Andy Myles, a Liberal Democrat negotiator in the Scottish Constitutional Convention and the party's coalition with Labour, said there is no evidence that Scotland will become "a genuinely equal partner" with the rest of the UK if it votes No.
Lib Dem veteran Sir Menzies Campbell recently unveiled the party's latest proposal for federal "home rule", an ambition dating back to the premiership of William Gladstone in the late 19th century.
Mr Myles, who was special adviser to Deputy First Minister Nicol Stephen in the final years of the Labour/Liberal coalition at Holyrood, said he was "naive" to hope that Scottish devolution would lead to a British federation.
"After spending much of my adult life trying, genuinely, to improve government in the UK, I have come to the conclusion that there is a much better chance of bringing power closer to the people in an independent Scotland," he said.
"I campaigned for a devolved parliament because it brought power back closer to the people, and I thought it might shake-up the UK constitution and lead to major reforms. I now see that this was a naive hope or belief.

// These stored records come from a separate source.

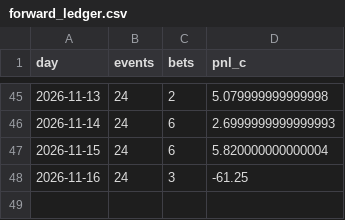
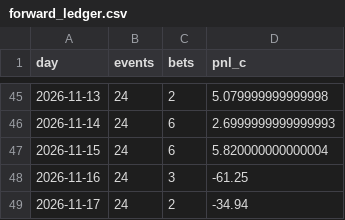
Before and after one commit to PPSwipUp/event-contract-recorder, a CSV file: results/forward_ledger.csv, drawn as a sheet; only a part is shown, gaps mark what is left out; the diff names each change by its address in the sheet, - before the commit and + after, or states it on an @@ line.

```diff
--- a/results/forward_ledger.csv
+++ b/results/forward_ledger.csv
+row 49: 2026-11-17 | 24 | 2 | -34.94
```
Also changed, not shown: results/forward_base_ledger.csv, 2 other files.
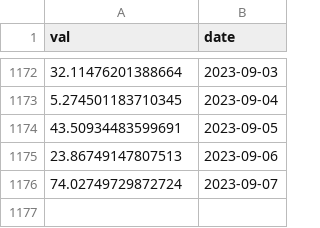
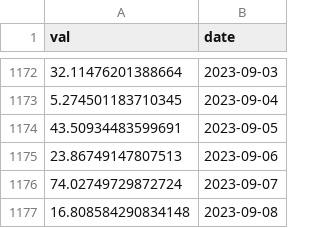
Before and after one commit to IceOlaf/SoK_Blockchain_Decentralization, a CSV file: Data_TokenIndex/Bal_ent.csv, drawn as a sheet; only a part is shown, gaps mark what is left out; the diff names each change by its address in the sheet, - before the commit and + after, or states it on an @@ line.

```diff
--- a/Data_TokenIndex/Bal_ent.csv
+++ b/Data_TokenIndex/Bal_ent.csv
+row 1177: 16.808584290834148 | 2023-09-08
```
Also changed, not shown: Data_TokenIndex/Aave_ent.csv, Data_TokenIndex/CVXCRV_ent.csv, 16 other files.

"I can see no evidence that it will lead on to a modern British federation, where Scotland is a genuinely equal partner with the other parts of the UK.
"None of the UK parties are even talking about what I consider to be federalism. I have come to the conclusion that the best way forward is an independent Scotland within the EU."

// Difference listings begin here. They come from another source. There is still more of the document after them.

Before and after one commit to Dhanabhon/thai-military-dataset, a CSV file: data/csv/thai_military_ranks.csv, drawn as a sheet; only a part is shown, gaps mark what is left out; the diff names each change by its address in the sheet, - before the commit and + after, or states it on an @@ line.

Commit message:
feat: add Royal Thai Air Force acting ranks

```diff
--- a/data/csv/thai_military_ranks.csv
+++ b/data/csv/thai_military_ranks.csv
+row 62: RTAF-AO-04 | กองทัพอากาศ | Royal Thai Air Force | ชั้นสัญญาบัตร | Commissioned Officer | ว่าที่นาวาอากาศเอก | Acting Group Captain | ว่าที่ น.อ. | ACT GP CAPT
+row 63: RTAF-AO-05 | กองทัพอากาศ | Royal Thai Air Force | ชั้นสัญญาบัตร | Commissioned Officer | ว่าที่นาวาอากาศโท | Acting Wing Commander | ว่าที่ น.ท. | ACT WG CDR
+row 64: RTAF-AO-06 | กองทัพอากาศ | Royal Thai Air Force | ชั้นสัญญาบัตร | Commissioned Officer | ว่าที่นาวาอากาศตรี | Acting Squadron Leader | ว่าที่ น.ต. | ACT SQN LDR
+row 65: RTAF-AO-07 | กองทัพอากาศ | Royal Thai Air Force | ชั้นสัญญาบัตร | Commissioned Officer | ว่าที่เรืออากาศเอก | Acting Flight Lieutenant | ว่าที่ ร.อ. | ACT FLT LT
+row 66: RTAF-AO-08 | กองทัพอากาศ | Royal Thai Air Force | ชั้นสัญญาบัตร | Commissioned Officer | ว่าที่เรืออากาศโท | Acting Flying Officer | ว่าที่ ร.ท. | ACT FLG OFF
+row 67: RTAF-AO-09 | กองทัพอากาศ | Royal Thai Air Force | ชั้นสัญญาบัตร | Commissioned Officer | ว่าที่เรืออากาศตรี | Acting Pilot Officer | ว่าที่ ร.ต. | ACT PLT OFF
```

He added: "I want to live in an ordinary country, where the constitution is written down and largely accepted, but can be amended. I accept that such amendment should require very significant effort, but it should be possible.
"So I am forced in September to ask myself a simple question: Will I get to a written, amendable constitution quicker by going with the continuing UK or an independent, sovereign Scotland? I think that voting Yes is the surest way of getting to this benign position."
Yes Scotland chief executive Blair Jenkins said: "Gaining the support of Andy Myles is an illustration of the ever-growing appeal of a Yes vote to a wide cross-section of the community.
"Across the political spectrum, Yes now has backing from Labour people, Liberal Democrats, Scottish Greens, Scottish Socialists and even some Conservatives, as well as the SNP - and the thousands of others who, like me, have no party political affiliation and realise that placing Scotland's future in Scotland's hands is something we can, should and must do."